Saturday, 5 December 2015



Lift the bowl
from the bottom shelf
and hold it
in both hands. Cup
the bowl. Let your palms
feel its weight. Wonder (...)
- Melissa Butler

After six years of providing a platform to South African design, I felt my focus shift. 

Locally manufactured was always integral to KIN; it was the first criteria of all objects in our bricks and mortar pop-ups, and then in our stores and then online.

Another was our love for the object and our devotion to the story around the object. 
I believe that our focus on ethical manufacturing can now take flight and go beyond our previous bricks and mortar bound existence

KIN’s focus remains very simple. But now, through our most beloved materials of paper, metal and clay, I will be focusing on:
Place: KIN's heart is in locally manufactured design
Meaning: KIN is the story of where an object comes from and where it will go
Craftsmanship: KIN is well made and made to last.
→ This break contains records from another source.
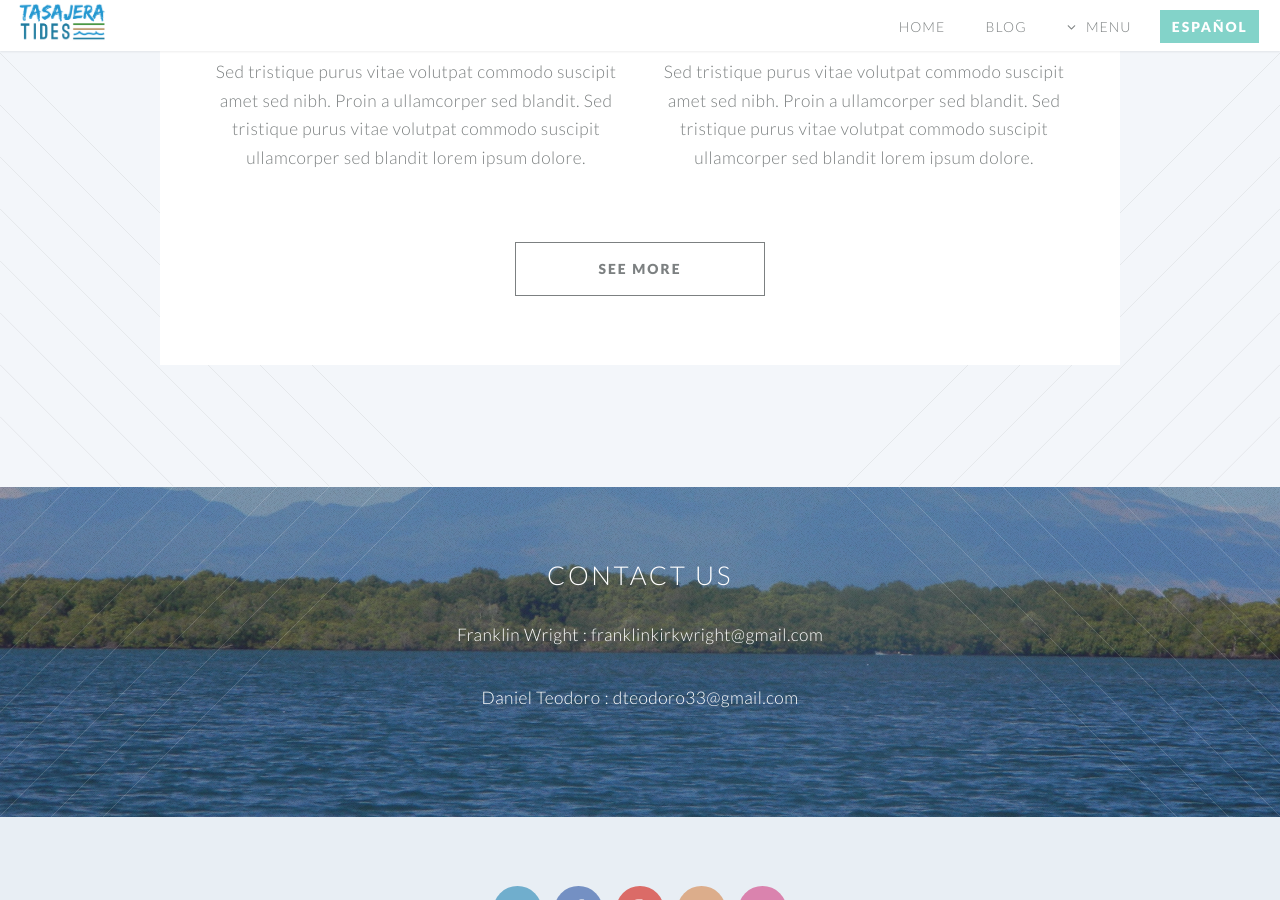
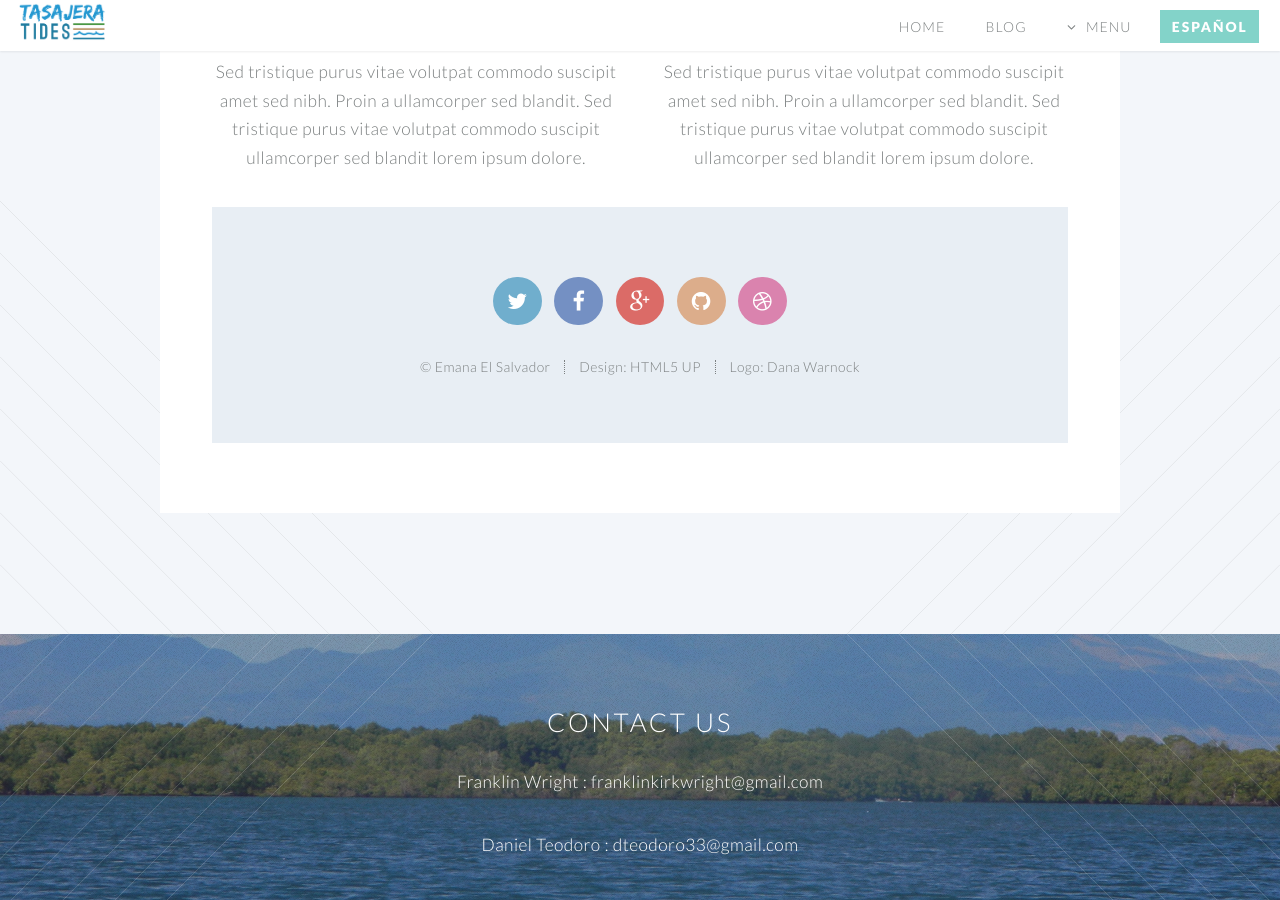
Before and after one commit to danteo90/danteo90.github.io, a Jekyll site: the page built from index-en.html, in a window 1280 px wide and 900 px high, scrolled down 2950 px. Built offline with Jekyll 4.4.1, drawn with Linux system fonts in a browser that asks for light colours.

Commit message:
Update index-en.html

```diff
--- a/index-en.html
+++ b/index-en.html
@@ -133,10 +133,20 @@ layout: landing-page-en
 							</div>
 						</div>
 
-						<footer class="major">
-							<ul class="buttons">
-								<li><a href="#" class="button">See More</a></li>
-							</ul>
+						<footer id="footer">
+
+    							<ul class="icons">
+        						<li><a href="#" class="icon circle fa-twitter"><span class="label">Twitter</span></a></li>
+        						<li><a href="#" class="icon circle fa-facebook"><span class="label">Facebook</span></a></li>
+        						<li><a href="#" class="icon circle fa-google-plus"><span class="label">Google+</span></a></li>
+        						<li><a href="#" class="icon circle fa-github"><span class="label">Github</span></a></li>
+        						<li><a href="#" class="icon circle fa-dribbble"><span class="label">Dribbble</span></a></li>
+    							</ul>
+
+    							<ul class="copyright">
+        						<li>&copy; Emana El Salvador</li><li>Design: <a href="http://html5up.net">HTML5 UP</a></li><li>Logo: Dana Warnock</li>
+    							</ul>
+
 						</footer>
 
 					</section>
```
Period.

To find Melissa Butler's book of poetry 'Removing', I order my copies from my favourite Cape Town bookstore, The Book Lounge.

Thursday, 3 December 2015

Time Loops

As we planned for the exhibition Our Fathers, Kirsty Cockerill, director of the AVA at the time, and I sought to find artists dealing with the concept of fatherhood. With this in mind, I attended the Michaelis Graduate exhibition and visited the work of a young artist, David Brits.

David's exhibition centred on his father and was entitled Vaderland. It felt that, like me, David was battling with the concept of the father and the many faces the father wears. How does one reconcile the loving father with the warring father? Is it possible to forgive the ever-absent father?

The questions I asked about the two aspects were not answered in David's work, but they unravelled - visually. I immediately included some of his works in Our Fathers.​

This looking at the father figure has continued through the years as investigation in both Victor Victor and 1969, and now as a memorial in Snake Man. I stood in the gallery and followed the curves and movements of the black line in David's linocuts.

And it seems that David and I have aligned again.

My grandfather was my greatest male ally in the world and although he passed two decades ago, the closeness and safety of the relationship is a touchstone. So it is with a great deal of reverence that I approached the work David describes as "a love letter from me to him, from a grandson to a grandfather, a final farewell from the here-now to the here-after; a meditation on paternal love".

It was not the portraits from newspaper clippings capturing John Wood's smile and his deft handling of the snakes that made my heart stop; it was these loops.

The echoing and winding of them, the mirror of the loops to each other, in the same way that we are mirrors of each other.

Grandfather to father to son.

Each, hopefully, a better loop than the one from whence we came.

For more images and David's statement, please visit David's website and the beautiful gallery, SMITH studio.